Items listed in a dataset
.....
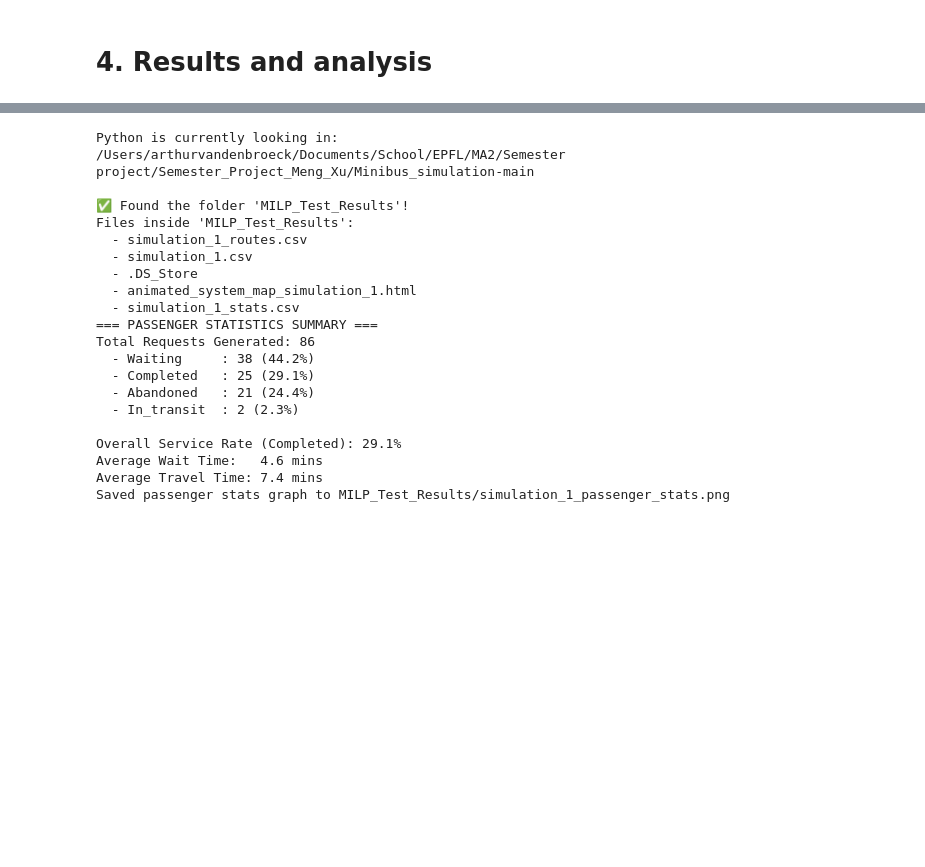
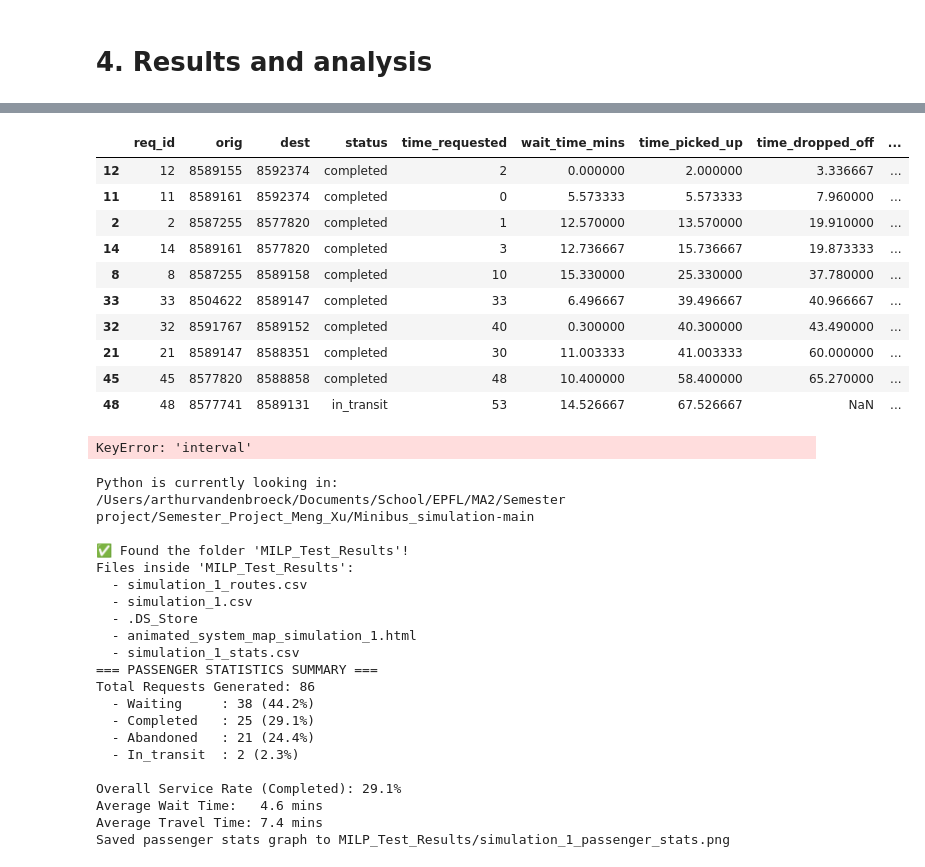
Before and after one commit to arthiu/Semester_Project_Meng_Xu, a Jupyter notebook: Minibus_simulation-main/Semester_project_final_arthur_final.ipynb, the cells around one changed output, grey strips where cells are left out. Cells and saved outputs as stored; diff of their text form; code cells hidden in the pictures; blank space fills up the shorter version.

```diff
--- a/Minibus_simulation-main/Semester_project_final_arthur_final.ipynb
+++ b/Minibus_simulation-main/Semester_project_final_arthur_final.ipynb
@@ -2554,3 +2693,27 @@ NameError: name 'routes' is not defined
+# %%
+df_pax[df_pax["assigned_bus"] == 0][cols_to_view].sort_values('time_picked_up').head(20)
+# %% [output]
+|  | req_id | orig | dest | status | time_requested | wait_time_mins | time_picked_up | time_dropped_off | ... |
+| 12 | 12 | 8589155 | 8592374 | completed | 2 | 0.000000 | 2.000000 | 3.336667 | ... |
+| 11 | 11 | 8589161 | 8592374 | completed | 0 | 5.573333 | 5.573333 | 7.960000 | ... |
+| 2 | 2 | 8587255 | 8577820 | completed | 1 | 12.570000 | 13.570000 | 19.910000 | ... |
+| 14 | 14 | 8589161 | 8577820 | completed | 3 | 12.736667 | 15.736667 | 19.873333 | ... |
+| 8 | 8 | 8587255 | 8589158 | completed | 10 | 15.330000 | 25.330000 | 37.780000 | ... |
+| 33 | 33 | 8504622 | 8589147 | completed | 33 | 6.496667 | 39.496667 | 40.966667 | ... |
+| 32 | 32 | 8591767 | 8589152 | completed | 40 | 0.300000 | 40.300000 | 43.490000 | ... |
+| 21 | 21 | 8589147 | 8588351 | completed | 30 | 11.003333 | 41.003333 | 60.000000 | ... |
+| 45 | 45 | 8577820 | 8588858 | completed | 48 | 10.400000 | 58.400000 | 65.270000 | ... |
+| 48 | 48 | 8577741 | 8589131 | in_transit | 53 | 14.526667 | 67.526667 | NaN | ... |
+# %%
+serviced_pax = len(df_pax[df_pax['status'] == 'completed'])
+rejection_rate = df_stats['reqs_rejected'].sum() / df_stats['new_reqs_presented'].sum()
+avg_wait = df_pax[df_pax['status'] == 'completed']['wait_time_mins'].mean()
+
+completed_pax = df_pax[df_pax['status'] == 'completed']
+avg_travel_time = (completed_pax['time_dropped_off'] - completed_pax['time_picked_up']).mean()
+capacity_over_time = df_routes.groupby('interval')['passenger_load'].mean()
+# %% [output]
+KeyError: 'interval'
 # %%
 import os
 import pandas as pd
```
Also changed, not shown: parts of 40 cells of this notebook, 23 other files.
.....
#### [Aim of the task]
Give the number of lines in the entries above that include the string "interval". No other output is expected.

#### [Written reply]
2